The patient is a 55-year-old woman with a history of well differentiated neuroendocrine tumor of the liver treated with transcatheter arterial chemoembolization, complicated by development of a liver abscess and then a biliary cutaneous fistula, s/p segment 4 liver resection, who presented to an outside facility for a 3 week history of RUQ abdominal pain, shortness of breath and biliptysis. She underwent a HIDA scan for evaluation of her RUQ pain and was found to have a BBF. An unsuccessful ERCP attempt was made and the patient was transferred to our center for surgical evaluation. Our team was consulted, and she underwent successful ERCP with a clear demonstration of a fistulous communication between the distal left hepatic system and the bronchial tree on cholangiogram. A 10Fr x80mm covered metal stent was deployed with complete resolution of the patient’s symptoms. She was seen weeks later in clinic and remained symptom free.
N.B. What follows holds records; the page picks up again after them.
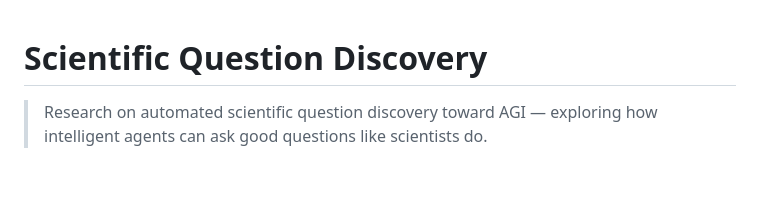
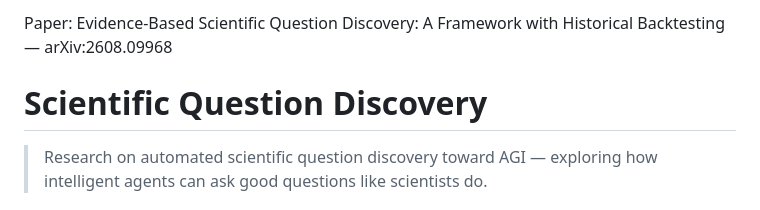
Before and after one commit to nonameisready/scientific-question-discovery-, a Markdown page: README.md, the part around the change. Rendered like a GitHub page; blank space fills up the shorter version.

Commit message:
Add paper reference to README

```diff
--- a/README.md
+++ b/README.md
@@ -1,3 +1,5 @@
+Paper: Evidence-Based Scientific Question Discovery: A Framework with Historical Backtesting — arXiv:2608.09968
+
 # Scientific Question Discovery
 
 > Research on automated scientific question discovery toward AGI — exploring how intelligent agents can ask good questions like scientists do.
```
Discussion: The pathogenesis of BBF formation has not been completely understood, increased pressure within the biliary tree with local inflammation appears to be two major factors that contribute to its development. Diagnosis can be made with CT imaging or HIDA scan, as well as with interventional techniques, such as ERCP, percutaneous transhepatic cholangiography, bronchoscopy or fistulography. In our case, multiple causes are suspected to have provoked the formation of the fistula in this patient, including liver tumor, chemoembolization, abscess and hepatectomy. Due to its low incidence, there is no clear consensus on the treatment of this uncommon complication. According to published literature, best clinical outcomes were seen with surgical management. Our patient was successfully treated endoscopically with deployment of a biliary stent, thus providing a least invasive alternative to surgery when performed by a skilled gastroenterologist.
Cholangiogram showing bronchobiliary fistula at the distal left hepatic duct.
After deployment of fully covered self-expandable metallic biliary stent
Endoscopic view of metal stent.
Mohammed Shakhatreh indicated no relevant financial relationships.
Arturo Suplee Rivera indicated no relevant financial relationships.
Grigoriy Rapoport indicated no relevant financial relationships.
Carlos Cardenas indicated no relevant financial relationships.
Asif Zamir indicated no relevant financial relationships.